China's first woman astronaut successfully soars into space
China today fired its longest and heaviest rocket, successfully sending its first woman astronaut along with two male colleagues into space to conduct the maiden manned docking of its space lab being built to rival Russia's Mir International Space Station.
In a text-book launch, Shenzhou-9 (Divine Craft) space ship carrying the three astronauts blasted off from the Jiuquan Satellite Launch Center in Gansu province. About ten minutes later it reached its intended orbit bringing cheers all around.
This is the longest and heaviest rocket China used so far, state television which telecast the event live said. The launch also highlights China's long range missile capability.
Liu Yang, who as an airforce pilot handled many emergencies with calm and composure got the honour to become China's first woman astronaut and world's 57th space woman.
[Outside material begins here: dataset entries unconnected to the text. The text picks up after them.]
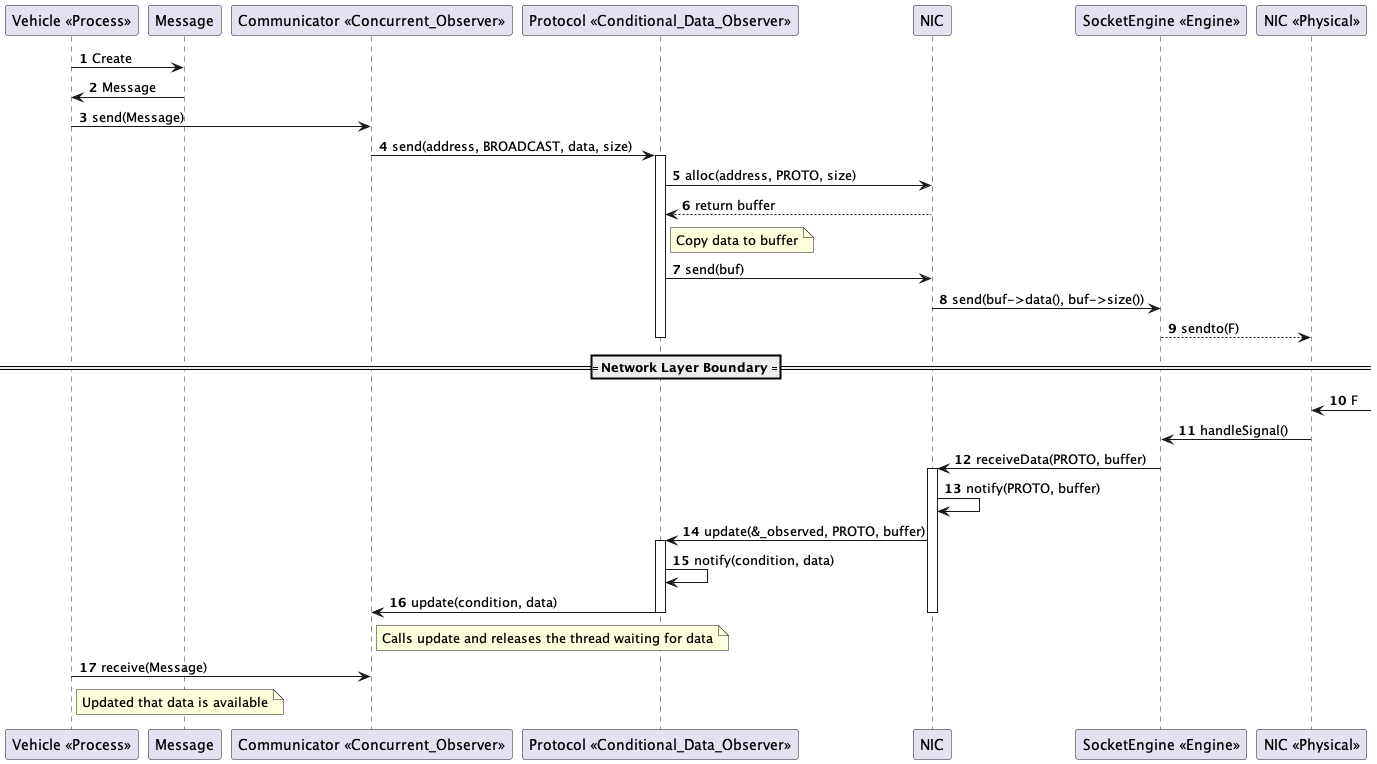
This is doc/uml/output/01-system_sequence_diagram.png from jcconnects/UFSC-INE5424, a PlantUML export, as it was before one commit.
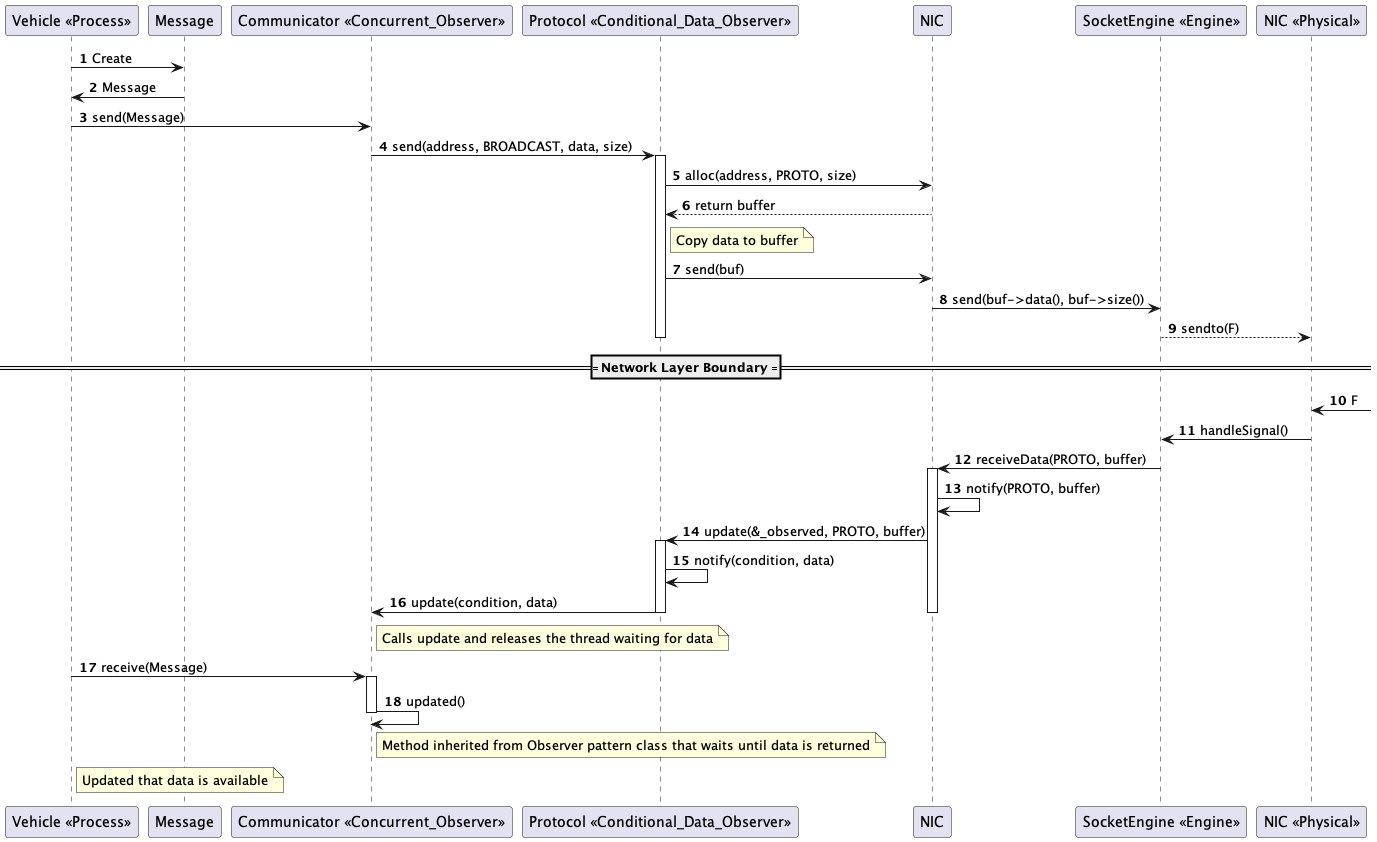
Later version of the same file.

Commit message:
update sequence diagram wit hthe updated method ending the sequence

Diff of the diagram source:
```diff
@@ -36,7 +36,12 @@
 note right of Communicator: Calls update and releases the thread waiting for data
 deactivate Protocol
 deactivate NIC
+
 Vehicle -> Communicator: receive(Message)
+activate Communicator
+Communicator -> Communicator: updated()
+note right of Communicator: Method inherited from Observer pattern class that waits until data is returned
+deactivate Communicator
 note right of Vehicle: Updated that data is available
 
 @enduml
```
Hailing from Linzhou in Central China's Henan Province, Liu became an astronaut in 2010.
Before the blast off the astronauts were given a reception by Wu Bunggo, Chairman of China's state legislature, the People’s Congress.
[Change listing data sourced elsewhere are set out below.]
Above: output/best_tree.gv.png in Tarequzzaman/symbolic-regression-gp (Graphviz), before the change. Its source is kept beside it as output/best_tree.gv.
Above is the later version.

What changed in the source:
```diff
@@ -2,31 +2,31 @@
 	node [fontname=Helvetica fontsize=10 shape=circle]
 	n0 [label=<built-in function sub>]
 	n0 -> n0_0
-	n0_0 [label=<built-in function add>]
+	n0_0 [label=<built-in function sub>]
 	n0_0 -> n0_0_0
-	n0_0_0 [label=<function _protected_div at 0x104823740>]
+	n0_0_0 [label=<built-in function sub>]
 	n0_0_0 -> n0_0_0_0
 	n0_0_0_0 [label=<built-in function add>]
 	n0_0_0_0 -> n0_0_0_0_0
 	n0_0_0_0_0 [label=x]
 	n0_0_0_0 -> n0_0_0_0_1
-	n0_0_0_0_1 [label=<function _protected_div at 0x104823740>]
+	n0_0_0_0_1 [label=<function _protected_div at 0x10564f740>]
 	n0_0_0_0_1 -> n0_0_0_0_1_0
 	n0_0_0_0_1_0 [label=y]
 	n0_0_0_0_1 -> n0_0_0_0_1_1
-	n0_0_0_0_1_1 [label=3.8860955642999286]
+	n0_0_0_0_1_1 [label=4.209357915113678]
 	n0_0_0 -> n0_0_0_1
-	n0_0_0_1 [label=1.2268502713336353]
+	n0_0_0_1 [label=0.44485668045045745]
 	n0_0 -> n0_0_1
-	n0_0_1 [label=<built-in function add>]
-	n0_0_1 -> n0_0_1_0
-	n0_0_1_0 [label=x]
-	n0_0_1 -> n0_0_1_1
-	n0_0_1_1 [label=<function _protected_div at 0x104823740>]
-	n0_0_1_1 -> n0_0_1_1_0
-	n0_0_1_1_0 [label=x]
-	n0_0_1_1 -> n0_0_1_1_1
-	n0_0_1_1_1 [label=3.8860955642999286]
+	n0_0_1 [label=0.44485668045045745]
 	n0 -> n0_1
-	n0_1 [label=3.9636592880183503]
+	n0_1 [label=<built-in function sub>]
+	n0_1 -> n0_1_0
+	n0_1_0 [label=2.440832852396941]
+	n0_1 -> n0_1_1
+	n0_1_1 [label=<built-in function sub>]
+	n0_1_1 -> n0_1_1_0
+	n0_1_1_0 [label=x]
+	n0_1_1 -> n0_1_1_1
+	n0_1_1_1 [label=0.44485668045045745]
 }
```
China conducted first manned mission in 2003 followed it up in 2005 and 2008. Experts say the design of Shenzhou rockets resembles the Russian Soyuz spacecraft.
Jing Haipeng, 46, will be the commander of the flight and Liu will be the manual docking operator of it.
The three-member crew will carry out China's first manned space docking mission, an important step toward building a space station by 2020.
Wu Ping, spokesperson for the manned space programme, said the mission includes both a robotic docking and a manual docking between the spacecraft and the orbiting Tiangong-1.
Astronauts will get out of the spacecraft and enter the Tiangong-1 space lab module for the first time.
They will stay in Tiangong-1 for about 10 days before returning to earth, she said.
"With this mission, China is expected to fully test its space rendezvous and docking technologies - "the precondition for building a space station" -and check the space lab module's ability to accommodate astronauts," she said.
The space station being built to rival Mir was expected to be ready by 2020.
Participation of the first woman astronaut will help test the products and equipment that China develops for women in space, and evaluate its selection standards and training tactics for women astronauts, she said.
A woman astronaut was chosen as ladies have advantages of being thoughtful, meticulous and tolerant, which will help improve the crew's working efficiency.
"Also, it is the indispensable trend and the anticipation of the people," she said.
The first woman in space was former Soviet Union cosmonaut Valentina Tereshkova, who entered space and history in June 1963 after that Women from US, UK, France, Canada, Japan and South Korea have also been to space.
"Even though Tiangong-1 is very modest compared to the International Space Station (ISS), and even to the first Russian and US space stations, it is nonetheless a starting point for long-term Chinese expeditions in Earth orbit," space policy analyst Marcia Smith, founder and editor of spacepolicyonline.com, told news portal space.com.
This is an attempt by China to build its permanent space station besides its efforts to build its Global Positioning System (GPS).
Pang Zhihao, managing editor of Space International magazine published by the China Academy of Space Technology said that many breakthroughs are set to be made in Chinese space technology during the Shenzhou-9 mission.
"The mission will test the manual docking, of which the success ratio is very high because astronauts on board can make adjustments to ensure the docking is accurate and safe.
Furthermore, the 13-day mission in space will fully test the functions of Tiangong-1," Pang said.